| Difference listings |
---------------
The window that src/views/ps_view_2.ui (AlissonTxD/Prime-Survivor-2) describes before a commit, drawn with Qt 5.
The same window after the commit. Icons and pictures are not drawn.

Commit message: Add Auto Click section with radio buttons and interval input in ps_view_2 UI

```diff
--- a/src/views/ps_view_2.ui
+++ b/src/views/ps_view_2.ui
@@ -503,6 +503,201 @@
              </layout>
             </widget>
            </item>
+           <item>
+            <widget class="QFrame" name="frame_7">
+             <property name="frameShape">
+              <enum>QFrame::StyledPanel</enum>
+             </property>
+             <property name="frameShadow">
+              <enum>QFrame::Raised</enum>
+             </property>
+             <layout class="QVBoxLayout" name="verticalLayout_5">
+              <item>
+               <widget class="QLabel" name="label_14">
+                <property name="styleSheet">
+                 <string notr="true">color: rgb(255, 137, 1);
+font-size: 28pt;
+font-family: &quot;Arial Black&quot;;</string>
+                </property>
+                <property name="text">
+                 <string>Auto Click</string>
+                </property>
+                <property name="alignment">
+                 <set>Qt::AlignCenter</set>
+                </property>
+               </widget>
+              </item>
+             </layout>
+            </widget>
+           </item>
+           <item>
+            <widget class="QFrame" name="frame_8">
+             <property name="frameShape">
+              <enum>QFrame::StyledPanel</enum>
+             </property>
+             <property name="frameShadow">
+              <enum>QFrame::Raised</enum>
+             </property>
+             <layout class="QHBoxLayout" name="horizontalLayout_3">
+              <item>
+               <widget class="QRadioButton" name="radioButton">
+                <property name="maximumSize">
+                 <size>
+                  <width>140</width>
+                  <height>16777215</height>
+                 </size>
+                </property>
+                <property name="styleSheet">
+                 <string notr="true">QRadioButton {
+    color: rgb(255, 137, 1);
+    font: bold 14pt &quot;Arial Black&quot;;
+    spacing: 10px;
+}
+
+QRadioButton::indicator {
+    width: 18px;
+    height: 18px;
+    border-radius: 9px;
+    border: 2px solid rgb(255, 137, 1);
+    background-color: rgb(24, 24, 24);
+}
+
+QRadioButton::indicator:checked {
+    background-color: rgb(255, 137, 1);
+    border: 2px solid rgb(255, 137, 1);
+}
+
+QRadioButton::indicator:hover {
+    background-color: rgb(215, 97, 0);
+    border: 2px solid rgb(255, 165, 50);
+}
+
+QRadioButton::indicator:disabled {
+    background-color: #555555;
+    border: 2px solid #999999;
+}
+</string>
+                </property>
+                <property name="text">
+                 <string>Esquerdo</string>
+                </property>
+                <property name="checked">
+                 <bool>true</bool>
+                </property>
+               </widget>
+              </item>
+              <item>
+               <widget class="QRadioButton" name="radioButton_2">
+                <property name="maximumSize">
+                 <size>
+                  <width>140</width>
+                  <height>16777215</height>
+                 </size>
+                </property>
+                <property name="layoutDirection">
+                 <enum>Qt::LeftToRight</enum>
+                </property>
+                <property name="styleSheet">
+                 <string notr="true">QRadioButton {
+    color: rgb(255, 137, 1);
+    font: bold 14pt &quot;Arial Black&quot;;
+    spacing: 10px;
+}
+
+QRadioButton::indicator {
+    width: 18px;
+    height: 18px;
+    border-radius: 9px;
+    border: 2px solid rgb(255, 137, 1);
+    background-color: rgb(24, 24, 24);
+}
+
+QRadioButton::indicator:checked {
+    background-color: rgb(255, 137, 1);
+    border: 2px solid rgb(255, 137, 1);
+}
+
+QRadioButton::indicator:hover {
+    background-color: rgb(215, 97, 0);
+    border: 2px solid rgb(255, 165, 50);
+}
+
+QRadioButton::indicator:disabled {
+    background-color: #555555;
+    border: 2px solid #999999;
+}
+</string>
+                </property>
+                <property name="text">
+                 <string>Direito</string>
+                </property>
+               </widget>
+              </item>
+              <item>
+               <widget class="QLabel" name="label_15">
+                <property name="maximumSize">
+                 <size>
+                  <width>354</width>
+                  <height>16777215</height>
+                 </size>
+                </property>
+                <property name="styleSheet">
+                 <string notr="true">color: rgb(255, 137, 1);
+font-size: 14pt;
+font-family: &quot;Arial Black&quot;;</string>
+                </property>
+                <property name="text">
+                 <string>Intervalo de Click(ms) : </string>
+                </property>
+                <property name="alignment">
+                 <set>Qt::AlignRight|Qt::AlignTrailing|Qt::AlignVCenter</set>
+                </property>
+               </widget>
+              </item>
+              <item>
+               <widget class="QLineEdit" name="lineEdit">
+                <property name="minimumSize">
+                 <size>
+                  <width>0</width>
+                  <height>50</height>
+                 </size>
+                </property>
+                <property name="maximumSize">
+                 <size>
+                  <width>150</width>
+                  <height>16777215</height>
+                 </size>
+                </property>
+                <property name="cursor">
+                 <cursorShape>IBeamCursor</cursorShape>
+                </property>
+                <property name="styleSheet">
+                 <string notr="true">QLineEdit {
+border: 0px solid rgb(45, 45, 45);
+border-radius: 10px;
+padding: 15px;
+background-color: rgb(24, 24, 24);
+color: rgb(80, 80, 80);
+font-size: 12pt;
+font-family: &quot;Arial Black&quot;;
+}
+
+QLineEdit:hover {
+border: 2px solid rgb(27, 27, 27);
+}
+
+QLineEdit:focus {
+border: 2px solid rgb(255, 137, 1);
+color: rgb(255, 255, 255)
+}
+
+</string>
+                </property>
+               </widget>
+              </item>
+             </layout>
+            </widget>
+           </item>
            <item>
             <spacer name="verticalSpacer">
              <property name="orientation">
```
---------------
Look through the records and gather each line with the word "Click".

Commit message: Add Auto Click section with radio buttons and interval input in ps_view_2 UI
+                 <string>Auto Click</string>
+                 <string>Intervalo de Click(ms) : </string>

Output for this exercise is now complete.